Sepsis is a medical emergency in which an infection overwhelms the body. Unless antibiotics and life support are delivered quickly, the condition can lead to organ failure and death. Most of those who recover do so gratefully and move on with their lives. However, elderly people who survive a bout of sepsis may not be so lucky.
Research published Tuesday suggests, for the first time, that sepsis can leave some elderly individuals with long-term physical or cognitive problems. Researchers analyzed data from 1,194 elderly patients who were hospitalized with severe sepsis and compared them with 4,517 elderly people who experienced a hospitalization but did not have sepsis. Examining data from up to eight years after the hospitalization, the researchers found sepsis patients had a threefold higher risk for developing cognitive problems, such as forgetfulness, compared with the people who were hospitalized for other reasons. Moreover, the sepsis patients were more likely to have at least one new physical limitation, such as walking, dressing or bathing, after the hospitalization.
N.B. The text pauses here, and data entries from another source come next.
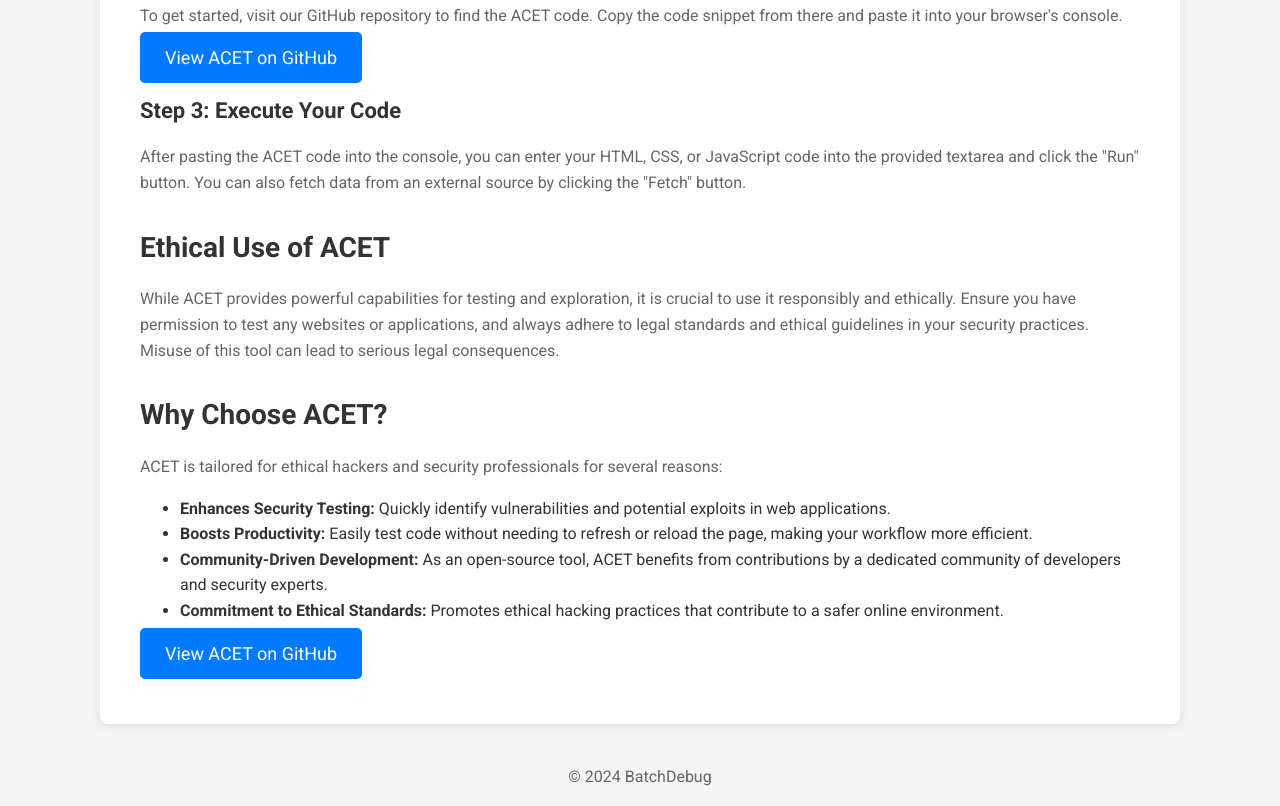
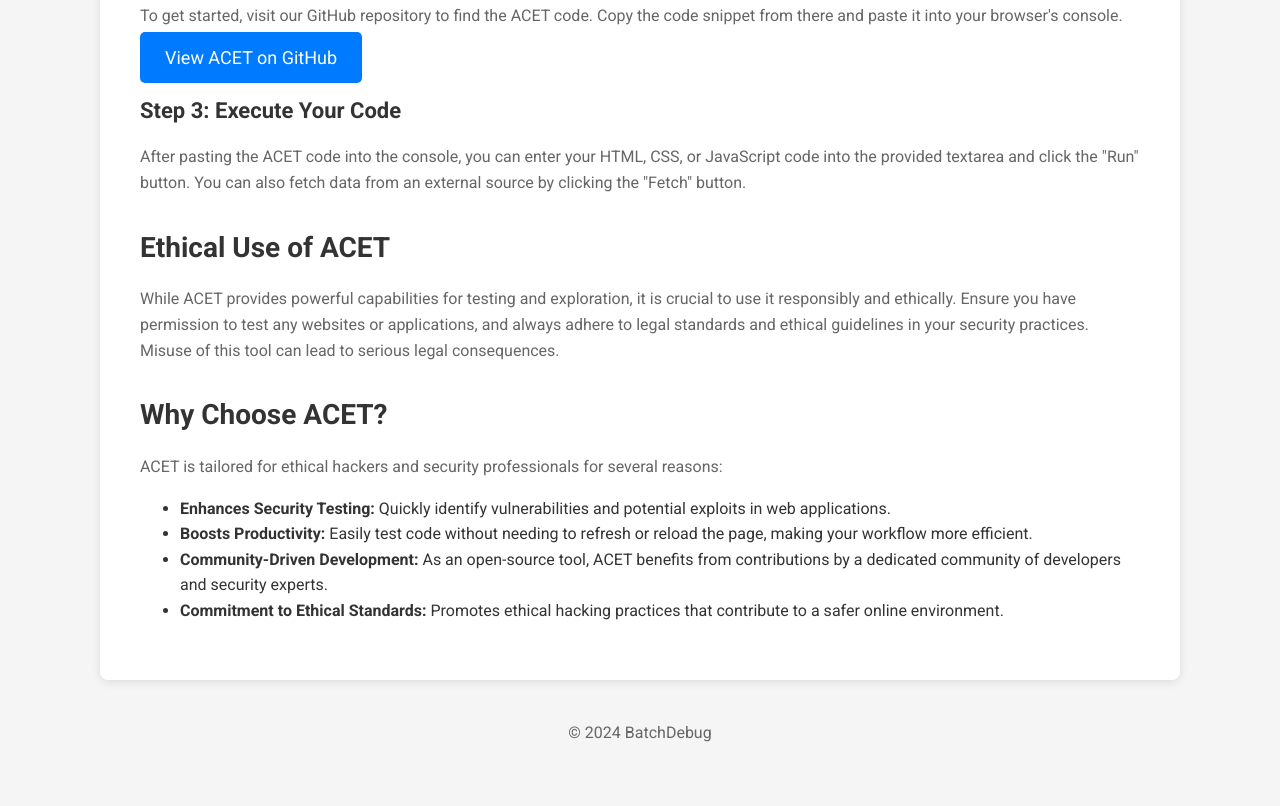
Before and after one commit to BatchDebug/acet, a plain HTML site: page index.html in a window 1280 px wide. Shown: the part 1248-2054 px from the top of the page. After the commit the page ends 2009 px from the top, so only its background shows below. Drawn offline with Linux system fonts and the light colour scheme.

Commit message:
Update index.html

```diff
--- a/index.html
+++ b/index.html
@@ -150,7 +150,6 @@
         <li><strong>Community-Driven Development:</strong> As an open-source tool, ACET benefits from contributions by a dedicated community of developers and security experts.</li>
         <li><strong>Commitment to Ethical Standards:</strong> Promotes ethical hacking practices that contribute to a safer online environment.</li>
     </ul>
-        <p><a href="https://github.com/BatchDebug/acet/tree/main" class="cta-button" target="_blank">View ACET on GitHub</a></p>
 </div>
 <footer>
     <p>&copy; 2024 BatchDebug</p>
```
"[A]n episode of severe sepsis, even when survived, may represent a sentinel event in the lives of patients and their families, resulting in new and often persistent disability, in some cases even resembling dementia," the authors wrote.